EXERCISE:
Give every line below again, exactly as it appears.

PROVIDED INFORMATION:
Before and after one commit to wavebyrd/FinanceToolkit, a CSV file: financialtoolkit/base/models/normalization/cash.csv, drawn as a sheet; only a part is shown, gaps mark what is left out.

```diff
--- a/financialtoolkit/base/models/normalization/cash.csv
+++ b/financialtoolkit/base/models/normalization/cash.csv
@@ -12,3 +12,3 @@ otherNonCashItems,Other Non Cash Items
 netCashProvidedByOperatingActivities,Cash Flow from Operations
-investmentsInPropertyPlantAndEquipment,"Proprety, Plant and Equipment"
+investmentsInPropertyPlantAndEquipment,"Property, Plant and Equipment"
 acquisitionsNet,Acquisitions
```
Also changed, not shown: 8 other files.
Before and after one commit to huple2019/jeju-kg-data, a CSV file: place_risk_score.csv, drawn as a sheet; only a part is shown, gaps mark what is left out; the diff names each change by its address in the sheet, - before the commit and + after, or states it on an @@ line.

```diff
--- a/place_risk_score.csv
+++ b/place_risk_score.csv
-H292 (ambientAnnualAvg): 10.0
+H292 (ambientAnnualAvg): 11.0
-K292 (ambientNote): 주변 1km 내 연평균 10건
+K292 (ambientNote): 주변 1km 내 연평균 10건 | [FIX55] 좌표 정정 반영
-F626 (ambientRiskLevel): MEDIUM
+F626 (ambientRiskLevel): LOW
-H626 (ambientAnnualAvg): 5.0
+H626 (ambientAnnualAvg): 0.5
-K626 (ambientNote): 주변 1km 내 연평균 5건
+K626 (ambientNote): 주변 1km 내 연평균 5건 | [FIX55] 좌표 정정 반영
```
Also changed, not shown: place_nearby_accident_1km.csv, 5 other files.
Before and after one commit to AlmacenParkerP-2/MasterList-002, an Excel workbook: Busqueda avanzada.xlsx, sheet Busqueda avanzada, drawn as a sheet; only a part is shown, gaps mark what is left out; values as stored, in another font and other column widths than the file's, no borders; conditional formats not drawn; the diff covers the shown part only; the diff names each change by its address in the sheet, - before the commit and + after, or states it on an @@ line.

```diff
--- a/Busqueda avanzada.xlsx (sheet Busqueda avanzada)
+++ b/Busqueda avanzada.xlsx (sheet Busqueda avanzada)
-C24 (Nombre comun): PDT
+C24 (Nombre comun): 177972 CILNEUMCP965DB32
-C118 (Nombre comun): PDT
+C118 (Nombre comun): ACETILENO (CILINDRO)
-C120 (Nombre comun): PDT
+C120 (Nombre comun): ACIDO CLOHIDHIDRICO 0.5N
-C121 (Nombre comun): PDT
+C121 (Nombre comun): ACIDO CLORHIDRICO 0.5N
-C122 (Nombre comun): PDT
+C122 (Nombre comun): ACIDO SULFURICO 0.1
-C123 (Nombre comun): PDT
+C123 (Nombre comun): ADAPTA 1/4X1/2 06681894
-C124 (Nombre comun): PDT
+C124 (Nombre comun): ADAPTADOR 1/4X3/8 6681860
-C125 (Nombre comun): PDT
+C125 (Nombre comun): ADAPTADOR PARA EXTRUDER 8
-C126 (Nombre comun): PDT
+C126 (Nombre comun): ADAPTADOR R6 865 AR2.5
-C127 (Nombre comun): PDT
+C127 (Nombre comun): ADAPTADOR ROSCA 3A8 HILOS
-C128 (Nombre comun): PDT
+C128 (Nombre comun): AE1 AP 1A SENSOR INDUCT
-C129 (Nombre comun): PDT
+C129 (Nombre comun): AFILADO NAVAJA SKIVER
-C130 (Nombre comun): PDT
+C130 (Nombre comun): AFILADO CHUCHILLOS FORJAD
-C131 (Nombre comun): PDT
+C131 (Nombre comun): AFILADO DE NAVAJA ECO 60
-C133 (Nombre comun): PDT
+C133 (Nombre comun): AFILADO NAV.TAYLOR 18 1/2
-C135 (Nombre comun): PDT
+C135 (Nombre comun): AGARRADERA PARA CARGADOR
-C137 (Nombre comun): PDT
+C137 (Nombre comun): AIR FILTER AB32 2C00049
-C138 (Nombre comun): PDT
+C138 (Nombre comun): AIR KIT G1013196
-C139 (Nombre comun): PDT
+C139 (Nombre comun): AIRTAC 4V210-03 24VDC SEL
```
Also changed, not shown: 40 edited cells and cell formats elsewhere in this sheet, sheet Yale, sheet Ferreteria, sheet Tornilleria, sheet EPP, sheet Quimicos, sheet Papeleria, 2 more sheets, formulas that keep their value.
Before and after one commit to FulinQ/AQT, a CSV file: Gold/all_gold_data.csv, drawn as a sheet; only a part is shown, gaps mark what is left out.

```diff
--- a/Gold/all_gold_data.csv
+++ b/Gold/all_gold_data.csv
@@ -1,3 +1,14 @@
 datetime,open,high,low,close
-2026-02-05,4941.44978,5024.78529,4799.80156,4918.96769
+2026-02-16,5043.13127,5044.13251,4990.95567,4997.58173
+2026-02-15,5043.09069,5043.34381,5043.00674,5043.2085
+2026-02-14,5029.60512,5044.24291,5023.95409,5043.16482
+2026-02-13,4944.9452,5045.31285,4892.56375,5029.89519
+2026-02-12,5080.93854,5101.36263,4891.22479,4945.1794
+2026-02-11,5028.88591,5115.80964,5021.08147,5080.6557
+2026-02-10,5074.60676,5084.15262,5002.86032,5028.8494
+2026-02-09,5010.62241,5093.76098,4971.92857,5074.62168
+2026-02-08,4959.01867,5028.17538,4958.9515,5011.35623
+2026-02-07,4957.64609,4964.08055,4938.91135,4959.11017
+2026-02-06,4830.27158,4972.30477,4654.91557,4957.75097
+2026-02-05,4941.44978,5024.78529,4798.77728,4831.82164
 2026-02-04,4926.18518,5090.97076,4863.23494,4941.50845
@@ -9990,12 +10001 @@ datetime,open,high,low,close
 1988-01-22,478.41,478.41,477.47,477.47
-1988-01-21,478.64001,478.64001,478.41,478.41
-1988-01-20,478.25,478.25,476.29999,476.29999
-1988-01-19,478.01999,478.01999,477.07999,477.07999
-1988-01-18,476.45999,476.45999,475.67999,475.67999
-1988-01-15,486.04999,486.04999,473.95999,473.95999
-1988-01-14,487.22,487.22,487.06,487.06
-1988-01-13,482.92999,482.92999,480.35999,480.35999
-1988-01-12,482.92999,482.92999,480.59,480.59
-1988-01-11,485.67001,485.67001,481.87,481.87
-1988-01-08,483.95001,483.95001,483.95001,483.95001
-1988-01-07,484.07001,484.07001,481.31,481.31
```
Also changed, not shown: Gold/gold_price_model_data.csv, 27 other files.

EXPECTED ANSWER:
Before and after one commit to wavebyrd/FinanceToolkit, a CSV file: financialtoolkit/base/models/normalization/cash.csv, drawn as a sheet; only a part is shown, gaps mark what is left out.

```diff
--- a/financialtoolkit/base/models/normalization/cash.csv
+++ b/financialtoolkit/base/models/normalization/cash.csv
@@ -12,3 +12,3 @@ otherNonCashItems,Other Non Cash Items
 netCashProvidedByOperatingActivities,Cash Flow from Operations
-investmentsInPropertyPlantAndEquipment,"Proprety, Plant and Equipment"
+investmentsInPropertyPlantAndEquipment,"Property, Plant and Equipment"
 acquisitionsNet,Acquisitions
```
Also changed, not shown: 8 other files.
Before and after one commit to huple2019/jeju-kg-data, a CSV file: place_risk_score.csv, drawn as a sheet; only a part is shown, gaps mark what is left out; the diff names each change by its address in the sheet, - before the commit and + after, or states it on an @@ line.

```diff
--- a/place_risk_score.csv
+++ b/place_risk_score.csv
-H292 (ambientAnnualAvg): 10.0
+H292 (ambientAnnualAvg): 11.0
-K292 (ambientNote): 주변 1km 내 연평균 10건
+K292 (ambientNote): 주변 1km 내 연평균 10건 | [FIX55] 좌표 정정 반영
-F626 (ambientRiskLevel): MEDIUM
+F626 (ambientRiskLevel): LOW
-H626 (ambientAnnualAvg): 5.0
+H626 (ambientAnnualAvg): 0.5
-K626 (ambientNote): 주변 1km 내 연평균 5건
+K626 (ambientNote): 주변 1km 내 연평균 5건 | [FIX55] 좌표 정정 반영
```
Also changed, not shown: place_nearby_accident_1km.csv, 5 other files.
Before and after one commit to AlmacenParkerP-2/MasterList-002, an Excel workbook: Busqueda avanzada.xlsx, sheet Busqueda avanzada, drawn as a sheet; only a part is shown, gaps mark what is left out; values as stored, in another font and other column widths than the file's, no borders; conditional formats not drawn; the diff covers the shown part only; the diff names each change by its address in the sheet, - before the commit and + after, or states it on an @@ line.

```diff
--- a/Busqueda avanzada.xlsx (sheet Busqueda avanzada)
+++ b/Busqueda avanzada.xlsx (sheet Busqueda avanzada)
-C24 (Nombre comun): PDT
+C24 (Nombre comun): 177972 CILNEUMCP965DB32
-C118 (Nombre comun): PDT
+C118 (Nombre comun): ACETILENO (CILINDRO)
-C120 (Nombre comun): PDT
+C120 (Nombre comun): ACIDO CLOHIDHIDRICO 0.5N
-C121 (Nombre comun): PDT
+C121 (Nombre comun): ACIDO CLORHIDRICO 0.5N
-C122 (Nombre comun): PDT
+C122 (Nombre comun): ACIDO SULFURICO 0.1
-C123 (Nombre comun): PDT
+C123 (Nombre comun): ADAPTA 1/4X1/2 06681894
-C124 (Nombre comun): PDT
+C124 (Nombre comun): ADAPTADOR 1/4X3/8 6681860
-C125 (Nombre comun): PDT
+C125 (Nombre comun): ADAPTADOR PARA EXTRUDER 8
-C126 (Nombre comun): PDT
+C126 (Nombre comun): ADAPTADOR R6 865 AR2.5
-C127 (Nombre comun): PDT
+C127 (Nombre comun): ADAPTADOR ROSCA 3A8 HILOS
-C128 (Nombre comun): PDT
+C128 (Nombre comun): AE1 AP 1A SENSOR INDUCT
-C129 (Nombre comun): PDT
+C129 (Nombre comun): AFILADO NAVAJA SKIVER
-C130 (Nombre comun): PDT
+C130 (Nombre comun): AFILADO CHUCHILLOS FORJAD
-C131 (Nombre comun): PDT
+C131 (Nombre comun): AFILADO DE NAVAJA ECO 60
-C133 (Nombre comun): PDT
+C133 (Nombre comun): AFILADO NAV.TAYLOR 18 1/2
-C135 (Nombre comun): PDT
+C135 (Nombre comun): AGARRADERA PARA CARGADOR
-C137 (Nombre comun): PDT
+C137 (Nombre comun): AIR FILTER AB32 2C00049
-C138 (Nombre comun): PDT
+C138 (Nombre comun): AIR KIT G1013196
-C139 (Nombre comun): PDT
+C139 (Nombre comun): AIRTAC 4V210-03 24VDC SEL
```
Also changed, not shown: 40 edited cells and cell formats elsewhere in this sheet, sheet Yale, sheet Ferreteria, sheet Tornilleria, sheet EPP, sheet Quimicos, sheet Papeleria, 2 more sheets, formulas that keep their value.
Before and after one commit to FulinQ/AQT, a CSV file: Gold/all_gold_data.csv, drawn as a sheet; only a part is shown, gaps mark what is left out.

```diff
--- a/Gold/all_gold_data.csv
+++ b/Gold/all_gold_data.csv
@@ -1,3 +1,14 @@
 datetime,open,high,low,close
-2026-02-05,4941.44978,5024.78529,4799.80156,4918.96769
+2026-02-16,5043.13127,5044.13251,4990.95567,4997.58173
+2026-02-15,5043.09069,5043.34381,5043.00674,5043.2085
+2026-02-14,5029.60512,5044.24291,5023.95409,5043.16482
+2026-02-13,4944.9452,5045.31285,4892.56375,5029.89519
+2026-02-12,5080.93854,5101.36263,4891.22479,4945.1794
+2026-02-11,5028.88591,5115.80964,5021.08147,5080.6557
+2026-02-10,5074.60676,5084.15262,5002.86032,5028.8494
+2026-02-09,5010.62241,5093.76098,4971.92857,5074.62168
+2026-02-08,4959.01867,5028.17538,4958.9515,5011.35623
+2026-02-07,4957.64609,4964.08055,4938.91135,4959.11017
+2026-02-06,4830.27158,4972.30477,4654.91557,4957.75097
+2026-02-05,4941.44978,5024.78529,4798.77728,4831.82164
 2026-02-04,4926.18518,5090.97076,4863.23494,4941.50845
@@ -9990,12 +10001 @@ datetime,open,high,low,close
 1988-01-22,478.41,478.41,477.47,477.47
-1988-01-21,478.64001,478.64001,478.41,478.41
-1988-01-20,478.25,478.25,476.29999,476.29999
-1988-01-19,478.01999,478.01999,477.07999,477.07999
-1988-01-18,476.45999,476.45999,475.67999,475.67999
-1988-01-15,486.04999,486.04999,473.95999,473.95999
-1988-01-14,487.22,487.22,487.06,487.06
-1988-01-13,482.92999,482.92999,480.35999,480.35999
-1988-01-12,482.92999,482.92999,480.59,480.59
-1988-01-11,485.67001,485.67001,481.87,481.87
-1988-01-08,483.95001,483.95001,483.95001,483.95001
-1988-01-07,484.07001,484.07001,481.31,481.31
```
Also changed, not shown: Gold/gold_price_model_data.csv, 27 other files.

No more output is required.